I don’t think anyone else sees it this way. This is a story which has a beginning in the 1910s and 1920s when America’s 19th century Victorian culture became unglued and was challenged, collapsed and was replaced by a modernist elite, a middle in which the new modernist values of the American elite hit a critical mass in the 1960s and 1970s and an end in which those values have penetrated down to the roots of our culture and have infected the masses in the 2020s. We’re now entering a toxic phase or a crisis phase in which a culture dies. Just as romantic nationalism set nation against nation and culminated in the World Wars, modernism has rotted and dissolved nations from within and estranged and alienated established elites from the masses – the sea of bigots out in flyover country – which is leading us toward a similar crisis.

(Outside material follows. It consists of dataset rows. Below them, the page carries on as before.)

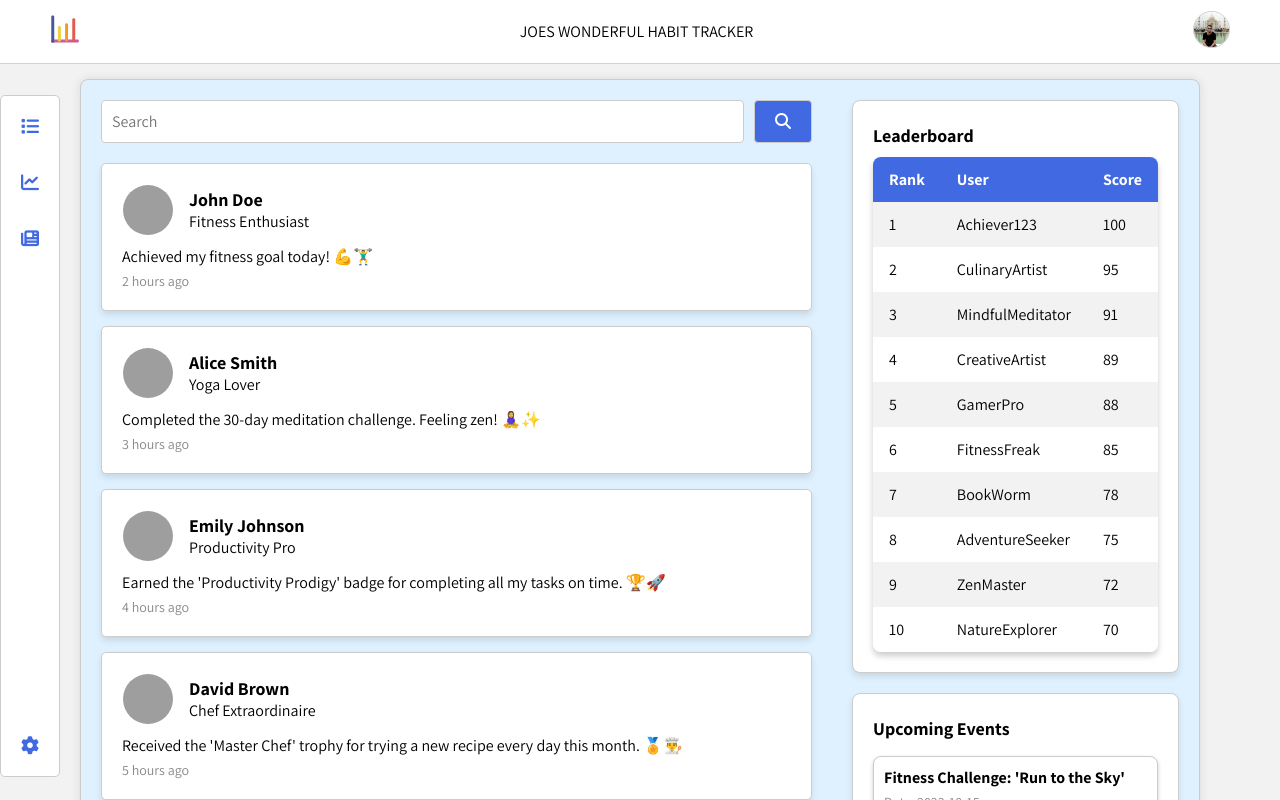
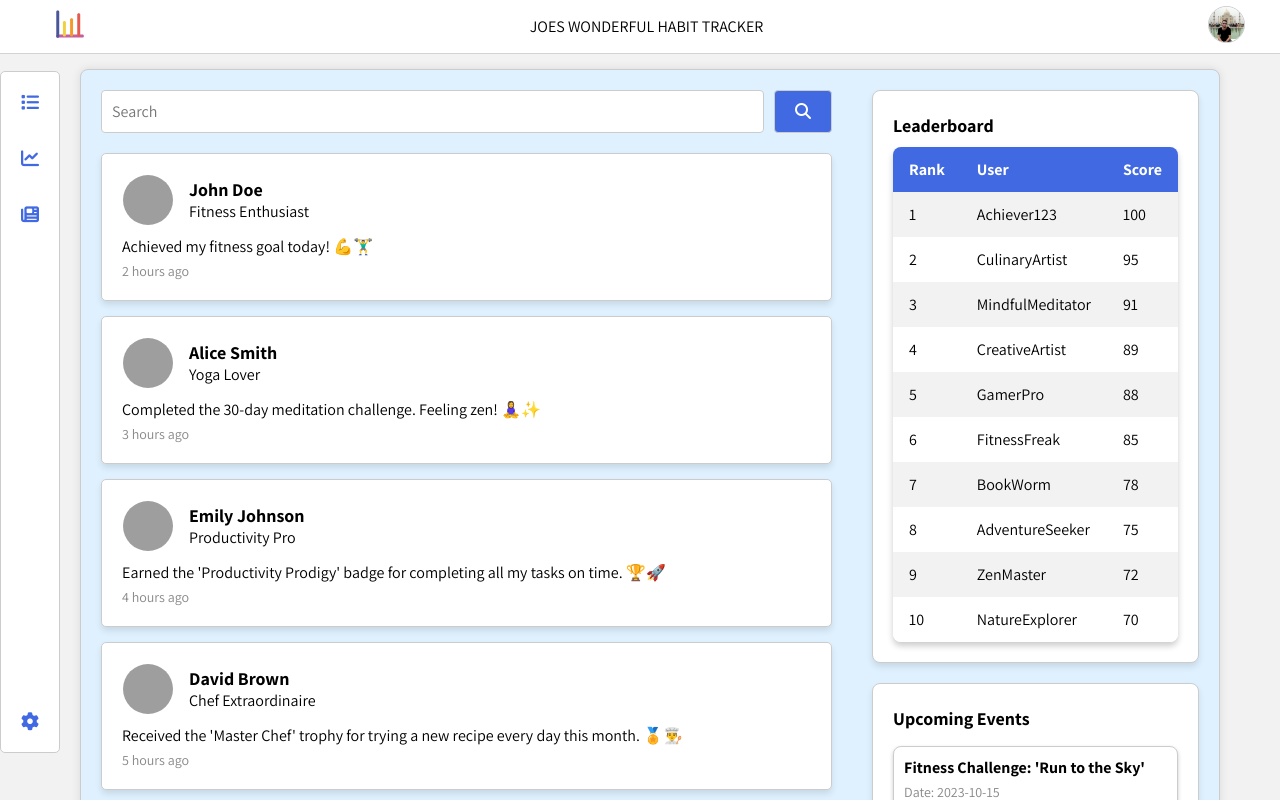
Before and after one commit to joseph-johnson27001/habits_tracker, a Vue app: page / in a window 1280 px wide. Shown: the top 800 px of the page. Built offline with nearby package versions, Linux system fonts and the light colour scheme; grey boxes are pictures that could not be loaded.

Commit message:
Sidebar, icons, positions, colors

```diff
--- a/src/App.vue
+++ b/src/App.vue
@@ -49,7 +49,7 @@ body {
 }
 
 .sidebar-section {
-  margin-top: 2vh;
+  margin-top: 0.2vh;
   margin-right: 60px;
 }
 
@@ -61,6 +61,6 @@ body {
   border: 1px solid #ccc;
   border-radius: 8px;
   margin-left: -40px;
-  margin-right: 80px;
+  margin-right: 60px;
 }
 </style>
--- a/src/components/Navigation/NavigationBar.vue
+++ b/src/components/Navigation/NavigationBar.vue
@@ -62,7 +62,6 @@ export default {
   display: flex;
   background-color: white;
   border-bottom: 1px solid lightgray;
-  padding: 5px 0;
   justify-content: center;
   align-items: center;
 }
@@ -70,7 +69,7 @@ export default {
 .icon {
   height: 28px;
   width: 30px;
-  padding-left: 10px;
+  margin-left: 15px;
 }
 
 .navigation-container {
@@ -84,7 +83,7 @@ export default {
   width: 35px;
   height: 35px;
   border-radius: 50%;
-  margin-right: 10px;
+  margin-right: -5px;
   cursor: pointer;
   border: 1px solid #ccc;
 }
--- a/src/components/Sidebar/Sidebar.vue
+++ b/src/components/Sidebar/Sidebar.vue
@@ -54,7 +54,7 @@ export default {
   text-decoration: none;
   display: block;
   margin-bottom: 35px;
-  transition: color 0.2, transform 0.2s linear;
+  transition: color 0.2, transform 0.3s linear;
 }
 
 .sidebar-item i {
@@ -66,7 +66,7 @@ export default {
 
 /* Add animation on hover */
 .sidebar-item .settings-icon:hover {
-  transform: rotate(100deg);
+  transform: rotate(90deg);
 }
 
 .sidebar-item:hover {
```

Who are the people who are “far right domestic extremists”? It is the people who haven’t degenerated and lost their national characteristics due to fashionable elite trends. If you cling to the traditional view that men and women are different and that men ought to be masculine and women ought to be feminine and that there are two genders, which is what Americans used to believe until quite recently, you fit the profile of a “domestic extremist.” If you continue to define morality as the traditional moral virtues and vices and Christianity, not as the laundry list of -isms and -phobias, you are a “domestic extremist.” If you continue to value your race and ethnicity and culture and define your sense of identity in traditional terms as a bond that stretches across generations, not in terms of which consumer products you choose or how you express yourself, you are a “domestic extremist.” If you happen to like George Washington and Thomas Jefferson and don’t feel outraged and compelled to topple their statues, you are a “domestic extremist.” The definition of a “domestic extremist” are people who are old fashioned or normal Americans who are not hip to what is going on in places like Brooklyn or San Francisco or overseas in London or Paris.
The divide is between people who are staying put and people who are rapidly degenerating. Gender fluidity, censorship and vegetarianism are some new fashionable trends on the modernist side. The populist or traditionalist side continues to insist that men and women are biologically different and on meat eating and on free speech which are positions that are common among “extremists.”
Note: It all started in those bohemian neighborhoods in the Fin de siècle. The art, literature and music of a civilization are leading indicators. Cultural liberalism grew out of modernism.